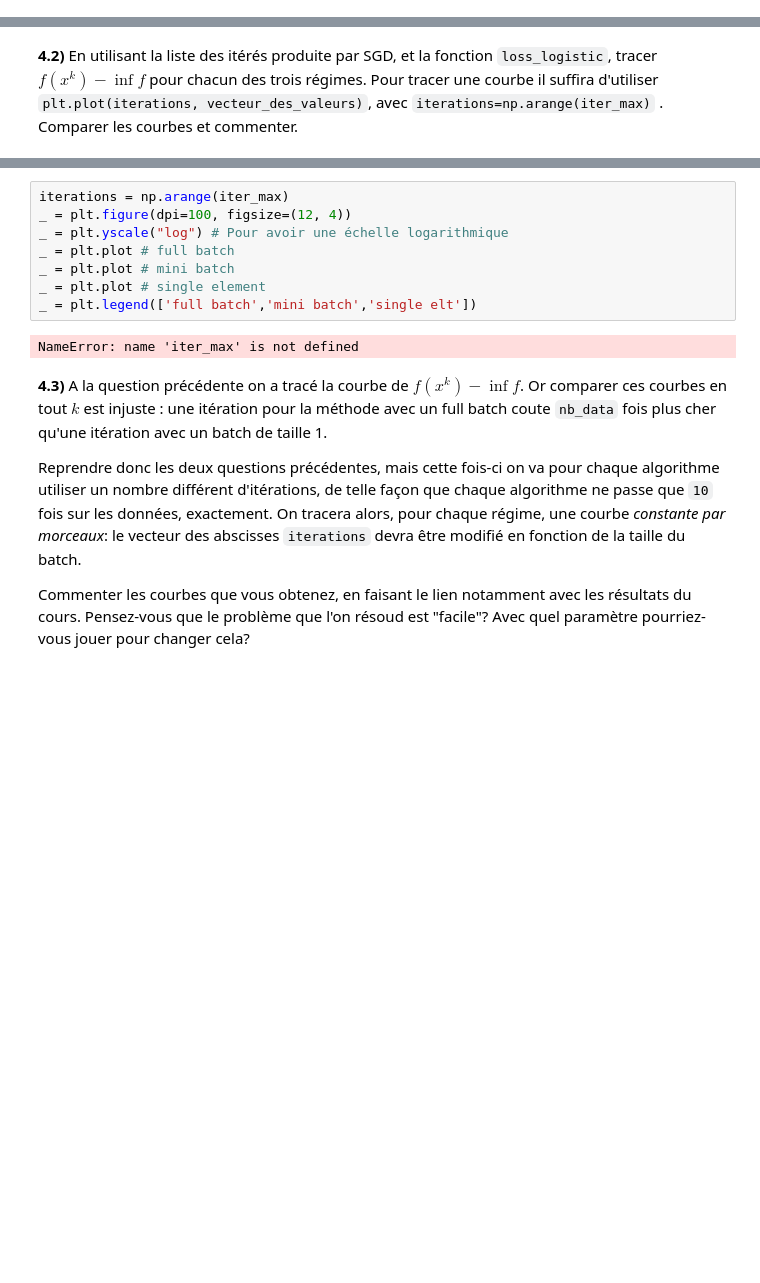
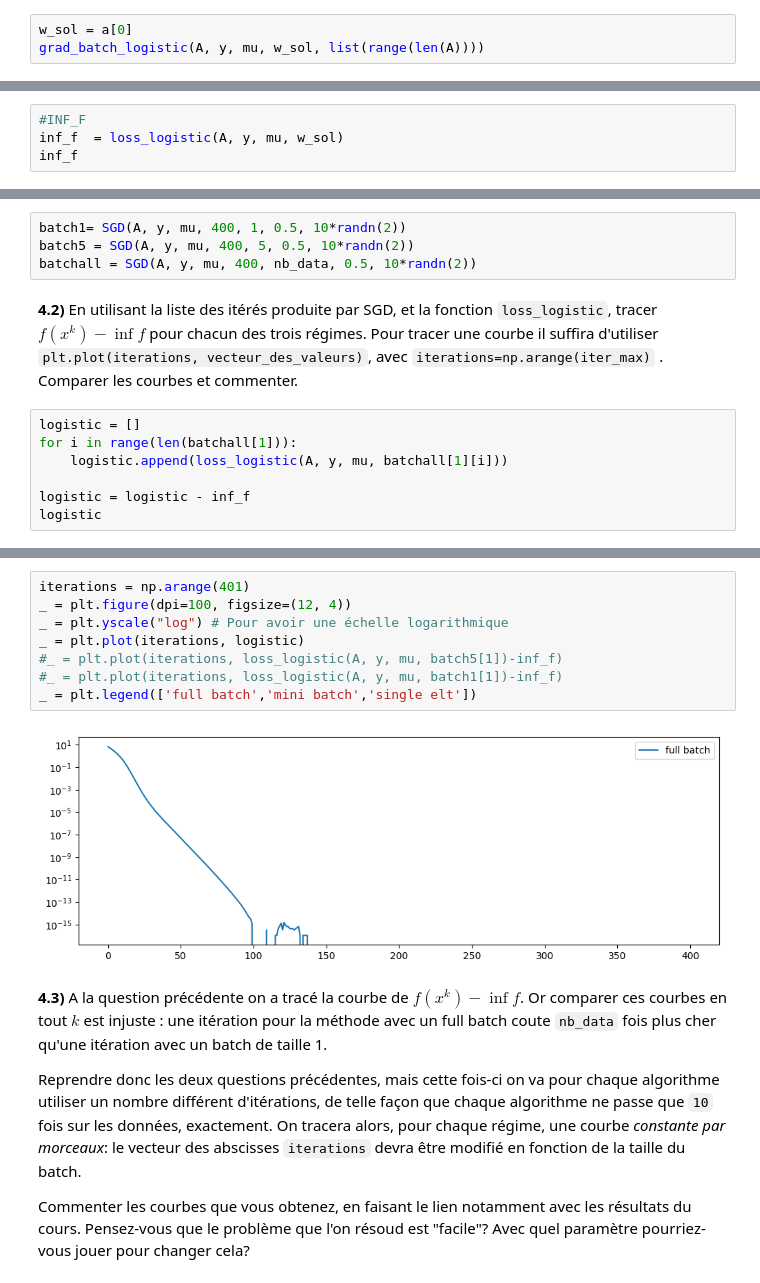
Before and after one commit to JLechuga94/ML-Optimisation, a Jupyter notebook: TP_students.ipynb, the cells around one changed output, grey strips where cells are left out. Cells and saved outputs as stored; diff of their text form; blank space fills up the shorter version.

```diff
--- a/TP_students.ipynb
+++ b/TP_students.ipynb
@@ -569,2 +588,5 @@ def SGD(A, y, mu, iter_max, batch_size, stepsize_factor, starting_point):
 # %% [markdown]
 **3.2)** S'assurer que `w_sol` est bien un minimiseur (et donc que votre algorithme marche à peu près) en vérifiant que $\nabla f(w_{sol}) \simeq 0$. Vous pourrez calculer astucieusement $\nabla f$ en utilisant la fonction `grad_batch_logistic`
+# %%
+w_sol = a[0]
+grad_batch_logistic(A, y, mu, w_sol, list(range(len(A))))
@@ -571,2 +597,6 @@ def SGD(A, y, mu, iter_max, batch_size, stepsize_factor, starting_point):
 # %% [markdown]
 **3.3)** Définir `inf_f` comme étant l'infimum de $f$, à l'aide de `w_sol` et la fonction `loss_logistic` qu'on vous a donné au début de cette section
+# %%
+#INF_F
+inf_f  = loss_logistic(A, y, mu, w_sol)
+inf_f
@@ -576,5 +614,16 @@ def SGD(A, y, mu, iter_max, batch_size, stepsize_factor, starting_point):
 **4.1)**  Utiliser l'algorithme pour chaque taille de batch. Pour chacun d'entre eux on utilisera les mêmes paramètres :`iter_max` $\sim$ 100 (à vous de choisir), `stepsize_factor` = 0.5 et un même point initial aléatoire, par exemple `10*randn(2)`
 
 **NB:** on évite de prendre 0 comme point initial car on est dans un cadre assez spécifique où, même si `A` et `y` sont aléatoires, la solution du problème est toujours concentrée autour de 0. Ce serait tricher!
+# %%
+batch1= SGD(A, y, mu, 400, 1, 0.5, 10*randn(2))
+batch5 = SGD(A, y, mu, 400, 5, 0.5, 10*randn(2))
+batchall = SGD(A, y, mu, 400, nb_data, 0.5, 10*randn(2))
 # %% [markdown]
 **4.2)** En utilisant la liste des itérés produite par SGD, et la fonction `loss_logistic`, tracer $f(x^k) - \inf f$ pour chacun des trois régimes. Pour tracer une courbe il suffira d'utiliser `plt.plot(iterations, vecteur_des_valeurs)`, avec `iterations=np.arange(iter_max)` . Comparer les courbes et commenter.
+# %%
+logistic = []
+for i in range(len(batchall[1])):
+    logistic.append(loss_logistic(A, y, mu, batchall[1][i]))
+
+logistic = logistic - inf_f
+logistic
@@ -581,13 +648,13 @@ def SGD(A, y, mu, iter_max, batch_size, stepsize_factor, starting_point):
 # %%
-iterations = np.arange(iter_max)
+iterations = np.arange(401)
 _ = plt.figure(dpi=100, figsize=(12, 4))
 _ = plt.yscale("log") # Pour avoir une échelle logarithmique
-_ = plt.plot # full batch
-_ = plt.plot # mini batch
-_ = plt.plot # single element
+_ = plt.plot(iterations, logistic)
+#_ = plt.plot(iterations, loss_logistic(A, y, mu, batch5[1])-inf_f)
+#_ = plt.plot(iterations, loss_logistic(A, y, mu, batch1[1])-inf_f)
 _ = plt.legend(['full batch','mini batch','single elt'])
 # %% [output]
-NameError: name 'iter_max' is not defined
+[figure, added]
 # %% [markdown]
 **4.3)** A la question précédente on a tracé la courbe de $f(x^k) - \inf f$. Or comparer ces courbes en tout $k$ est injuste : une itération pour la méthode avec un full batch coute `nb_data` fois plus cher qu'une itération avec un batch de taille 1.
 
```
Also changed, not shown: parts of 11 cells of this notebook.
—————
Give the records again exactly, pictures left out.

Before and after one commit to JLechuga94/ML-Optimisation, a Jupyter notebook: TP_students.ipynb, the cells around one changed output, grey strips where cells are left out. Cells and saved outputs as stored; diff of their text form; blank space fills up the shorter version.

```diff
--- a/TP_students.ipynb
+++ b/TP_students.ipynb
@@ -569,2 +588,5 @@ def SGD(A, y, mu, iter_max, batch_size, stepsize_factor, starting_point):
 # %% [markdown]
 **3.2)** S'assurer que `w_sol` est bien un minimiseur (et donc que votre algorithme marche à peu près) en vérifiant que $\nabla f(w_{sol}) \simeq 0$. Vous pourrez calculer astucieusement $\nabla f$ en utilisant la fonction `grad_batch_logistic`
+# %%
+w_sol = a[0]
+grad_batch_logistic(A, y, mu, w_sol, list(range(len(A))))
@@ -571,2 +597,6 @@ def SGD(A, y, mu, iter_max, batch_size, stepsize_factor, starting_point):
 # %% [markdown]
 **3.3)** Définir `inf_f` comme étant l'infimum de $f$, à l'aide de `w_sol` et la fonction `loss_logistic` qu'on vous a donné au début de cette section
+# %%
+#INF_F
+inf_f  = loss_logistic(A, y, mu, w_sol)
+inf_f
@@ -576,5 +614,16 @@ def SGD(A, y, mu, iter_max, batch_size, stepsize_factor, starting_point):
 **4.1)**  Utiliser l'algorithme pour chaque taille de batch. Pour chacun d'entre eux on utilisera les mêmes paramètres :`iter_max` $\sim$ 100 (à vous de choisir), `stepsize_factor` = 0.5 et un même point initial aléatoire, par exemple `10*randn(2)`
 
 **NB:** on évite de prendre 0 comme point initial car on est dans un cadre assez spécifique où, même si `A` et `y` sont aléatoires, la solution du problème est toujours concentrée autour de 0. Ce serait tricher!
+# %%
+batch1= SGD(A, y, mu, 400, 1, 0.5, 10*randn(2))
+batch5 = SGD(A, y, mu, 400, 5, 0.5, 10*randn(2))
+batchall = SGD(A, y, mu, 400, nb_data, 0.5, 10*randn(2))
 # %% [markdown]
 **4.2)** En utilisant la liste des itérés produite par SGD, et la fonction `loss_logistic`, tracer $f(x^k) - \inf f$ pour chacun des trois régimes. Pour tracer une courbe il suffira d'utiliser `plt.plot(iterations, vecteur_des_valeurs)`, avec `iterations=np.arange(iter_max)` . Comparer les courbes et commenter.
+# %%
+logistic = []
+for i in range(len(batchall[1])):
+    logistic.append(loss_logistic(A, y, mu, batchall[1][i]))
+
+logistic = logistic - inf_f
+logistic
@@ -581,13 +648,13 @@ def SGD(A, y, mu, iter_max, batch_size, stepsize_factor, starting_point):
 # %%
-iterations = np.arange(iter_max)
+iterations = np.arange(401)
 _ = plt.figure(dpi=100, figsize=(12, 4))
 _ = plt.yscale("log") # Pour avoir une échelle logarithmique
-_ = plt.plot # full batch
-_ = plt.plot # mini batch
-_ = plt.plot # single element
+_ = plt.plot(iterations, logistic)
+#_ = plt.plot(iterations, loss_logistic(A, y, mu, batch5[1])-inf_f)
+#_ = plt.plot(iterations, loss_logistic(A, y, mu, batch1[1])-inf_f)
 _ = plt.legend(['full batch','mini batch','single elt'])
 # %% [output]
-NameError: name 'iter_max' is not defined
+[figure, added]
 # %% [markdown]
 **4.3)** A la question précédente on a tracé la courbe de $f(x^k) - \inf f$. Or comparer ces courbes en tout $k$ est injuste : une itération pour la méthode avec un full batch coute `nb_data` fois plus cher qu'une itération avec un batch de taille 1.
 
```
Also changed, not shown: parts of 11 cells of this notebook.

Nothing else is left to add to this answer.